- _RECORDS FOR PROCESSING_:
# # # #

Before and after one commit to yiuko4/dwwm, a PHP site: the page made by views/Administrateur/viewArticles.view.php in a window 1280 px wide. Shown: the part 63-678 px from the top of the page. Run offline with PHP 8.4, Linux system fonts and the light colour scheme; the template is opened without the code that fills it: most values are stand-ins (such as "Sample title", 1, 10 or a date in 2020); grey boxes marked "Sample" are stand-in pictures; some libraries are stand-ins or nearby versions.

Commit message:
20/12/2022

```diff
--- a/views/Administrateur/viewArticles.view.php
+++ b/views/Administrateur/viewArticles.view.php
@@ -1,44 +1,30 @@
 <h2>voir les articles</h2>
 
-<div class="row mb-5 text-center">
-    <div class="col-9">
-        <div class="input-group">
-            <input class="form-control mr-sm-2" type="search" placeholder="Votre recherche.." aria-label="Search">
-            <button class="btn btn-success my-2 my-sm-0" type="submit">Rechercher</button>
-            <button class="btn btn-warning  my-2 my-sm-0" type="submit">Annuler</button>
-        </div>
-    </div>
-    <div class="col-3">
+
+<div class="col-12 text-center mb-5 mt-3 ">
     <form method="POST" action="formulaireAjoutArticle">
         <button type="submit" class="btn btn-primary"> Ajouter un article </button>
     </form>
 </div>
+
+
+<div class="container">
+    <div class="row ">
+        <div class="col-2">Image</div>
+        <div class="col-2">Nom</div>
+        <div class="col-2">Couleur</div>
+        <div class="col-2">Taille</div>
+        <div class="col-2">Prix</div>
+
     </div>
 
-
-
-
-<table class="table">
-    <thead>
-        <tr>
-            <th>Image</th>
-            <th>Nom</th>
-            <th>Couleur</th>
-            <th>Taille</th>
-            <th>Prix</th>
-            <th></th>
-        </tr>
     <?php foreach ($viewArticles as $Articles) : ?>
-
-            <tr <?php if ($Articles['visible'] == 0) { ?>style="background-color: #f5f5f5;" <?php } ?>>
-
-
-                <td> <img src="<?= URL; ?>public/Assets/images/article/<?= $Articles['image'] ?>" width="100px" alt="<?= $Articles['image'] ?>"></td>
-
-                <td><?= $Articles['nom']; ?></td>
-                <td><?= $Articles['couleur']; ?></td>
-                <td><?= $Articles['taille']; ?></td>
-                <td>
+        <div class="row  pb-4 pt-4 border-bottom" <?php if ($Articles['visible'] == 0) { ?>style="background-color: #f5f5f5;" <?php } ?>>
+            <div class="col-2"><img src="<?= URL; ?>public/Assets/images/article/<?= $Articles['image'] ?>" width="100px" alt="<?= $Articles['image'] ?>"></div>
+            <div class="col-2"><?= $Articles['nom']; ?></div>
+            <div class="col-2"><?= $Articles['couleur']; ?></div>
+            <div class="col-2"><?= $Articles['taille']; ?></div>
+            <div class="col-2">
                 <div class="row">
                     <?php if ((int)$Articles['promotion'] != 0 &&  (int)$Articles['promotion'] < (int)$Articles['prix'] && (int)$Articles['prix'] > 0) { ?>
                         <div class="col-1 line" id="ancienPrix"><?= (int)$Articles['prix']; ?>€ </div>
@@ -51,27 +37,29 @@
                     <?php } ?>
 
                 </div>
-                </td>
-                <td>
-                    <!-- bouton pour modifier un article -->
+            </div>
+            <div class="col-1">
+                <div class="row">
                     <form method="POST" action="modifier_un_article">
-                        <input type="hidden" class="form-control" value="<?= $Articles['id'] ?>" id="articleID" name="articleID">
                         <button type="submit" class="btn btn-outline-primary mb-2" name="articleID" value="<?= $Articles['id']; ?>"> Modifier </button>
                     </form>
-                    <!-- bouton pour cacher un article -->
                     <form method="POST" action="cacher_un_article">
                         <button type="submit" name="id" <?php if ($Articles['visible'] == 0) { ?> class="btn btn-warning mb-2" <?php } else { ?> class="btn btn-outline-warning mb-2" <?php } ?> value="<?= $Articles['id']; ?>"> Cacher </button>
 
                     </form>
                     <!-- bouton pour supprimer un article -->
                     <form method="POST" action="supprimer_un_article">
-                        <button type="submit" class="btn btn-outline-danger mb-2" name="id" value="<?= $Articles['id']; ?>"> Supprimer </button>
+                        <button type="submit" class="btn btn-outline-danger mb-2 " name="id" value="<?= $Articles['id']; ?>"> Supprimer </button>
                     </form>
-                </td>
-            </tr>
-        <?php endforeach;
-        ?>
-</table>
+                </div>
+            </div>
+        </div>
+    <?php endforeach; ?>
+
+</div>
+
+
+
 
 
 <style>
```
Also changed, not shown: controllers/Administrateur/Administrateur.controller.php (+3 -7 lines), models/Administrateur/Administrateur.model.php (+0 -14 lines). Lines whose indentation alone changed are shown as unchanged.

# # # #

- _EXERCISE AIM_:
Please set down the entire listing once more, exactly as it stands.

- _RESPONSE TO THIS EXERCISE_:
Before and after one commit to yiuko4/dwwm, a PHP site: the page made by views/Administrateur/viewArticles.view.php in a window 1280 px wide. Shown: the part 63-678 px from the top of the page. Run offline with PHP 8.4, Linux system fonts and the light colour scheme; the template is opened without the code that fills it: most values are stand-ins (such as "Sample title", 1, 10 or a date in 2020); grey boxes marked "Sample" are stand-in pictures; some libraries are stand-ins or nearby versions.

Commit message:
20/12/2022

```diff
--- a/views/Administrateur/viewArticles.view.php
+++ b/views/Administrateur/viewArticles.view.php
@@ -1,44 +1,30 @@
 <h2>voir les articles</h2>
 
-<div class="row mb-5 text-center">
-    <div class="col-9">
-        <div class="input-group">
-            <input class="form-control mr-sm-2" type="search" placeholder="Votre recherche.." aria-label="Search">
-            <button class="btn btn-success my-2 my-sm-0" type="submit">Rechercher</button>
-            <button class="btn btn-warning  my-2 my-sm-0" type="submit">Annuler</button>
-        </div>
-    </div>
-    <div class="col-3">
+
+<div class="col-12 text-center mb-5 mt-3 ">
     <form method="POST" action="formulaireAjoutArticle">
         <button type="submit" class="btn btn-primary"> Ajouter un article </button>
     </form>
 </div>
+
+
+<div class="container">
+    <div class="row ">
+        <div class="col-2">Image</div>
+        <div class="col-2">Nom</div>
+        <div class="col-2">Couleur</div>
+        <div class="col-2">Taille</div>
+        <div class="col-2">Prix</div>
+
     </div>
 
-
-
-
-<table class="table">
-    <thead>
-        <tr>
-            <th>Image</th>
-            <th>Nom</th>
-            <th>Couleur</th>
-            <th>Taille</th>
-            <th>Prix</th>
-            <th></th>
-        </tr>
     <?php foreach ($viewArticles as $Articles) : ?>
-
-            <tr <?php if ($Articles['visible'] == 0) { ?>style="background-color: #f5f5f5;" <?php } ?>>
-
-
-                <td> <img src="<?= URL; ?>public/Assets/images/article/<?= $Articles['image'] ?>" width="100px" alt="<?= $Articles['image'] ?>"></td>
-
-                <td><?= $Articles['nom']; ?></td>
-                <td><?= $Articles['couleur']; ?></td>
-                <td><?= $Articles['taille']; ?></td>
-                <td>
+        <div class="row  pb-4 pt-4 border-bottom" <?php if ($Articles['visible'] == 0) { ?>style="background-color: #f5f5f5;" <?php } ?>>
+            <div class="col-2"><img src="<?= URL; ?>public/Assets/images/article/<?= $Articles['image'] ?>" width="100px" alt="<?= $Articles['image'] ?>"></div>
+            <div class="col-2"><?= $Articles['nom']; ?></div>
+            <div class="col-2"><?= $Articles['couleur']; ?></div>
+            <div class="col-2"><?= $Articles['taille']; ?></div>
+            <div class="col-2">
                 <div class="row">
                     <?php if ((int)$Articles['promotion'] != 0 &&  (int)$Articles['promotion'] < (int)$Articles['prix'] && (int)$Articles['prix'] > 0) { ?>
                         <div class="col-1 line" id="ancienPrix"><?= (int)$Articles['prix']; ?>€ </div>
@@ -51,27 +37,29 @@
                     <?php } ?>
 
                 </div>
-                </td>
-                <td>
-                    <!-- bouton pour modifier un article -->
+            </div>
+            <div class="col-1">
+                <div class="row">
                     <form method="POST" action="modifier_un_article">
-                        <input type="hidden" class="form-control" value="<?= $Articles['id'] ?>" id="articleID" name="articleID">
                         <button type="submit" class="btn btn-outline-primary mb-2" name="articleID" value="<?= $Articles['id']; ?>"> Modifier </button>
                     </form>
-                    <!-- bouton pour cacher un article -->
                     <form method="POST" action="cacher_un_article">
                         <button type="submit" name="id" <?php if ($Articles['visible'] == 0) { ?> class="btn btn-warning mb-2" <?php } else { ?> class="btn btn-outline-warning mb-2" <?php } ?> value="<?= $Articles['id']; ?>"> Cacher </button>
 
                     </form>
                     <!-- bouton pour supprimer un article -->
                     <form method="POST" action="supprimer_un_article">
-                        <button type="submit" class="btn btn-outline-danger mb-2" name="id" value="<?= $Articles['id']; ?>"> Supprimer </button>
+                        <button type="submit" class="btn btn-outline-danger mb-2 " name="id" value="<?= $Articles['id']; ?>"> Supprimer </button>
                     </form>
-                </td>
-            </tr>
-        <?php endforeach;
-        ?>
-</table>
+                </div>
+            </div>
+        </div>
+    <?php endforeach; ?>
+
+</div>
+
+
+
 
 
 <style>
```
Also changed, not shown: controllers/Administrateur/Administrateur.controller.php (+3 -7 lines), models/Administrateur/Administrateur.model.php (+0 -14 lines). Lines whose indentation alone changed are shown as unchanged.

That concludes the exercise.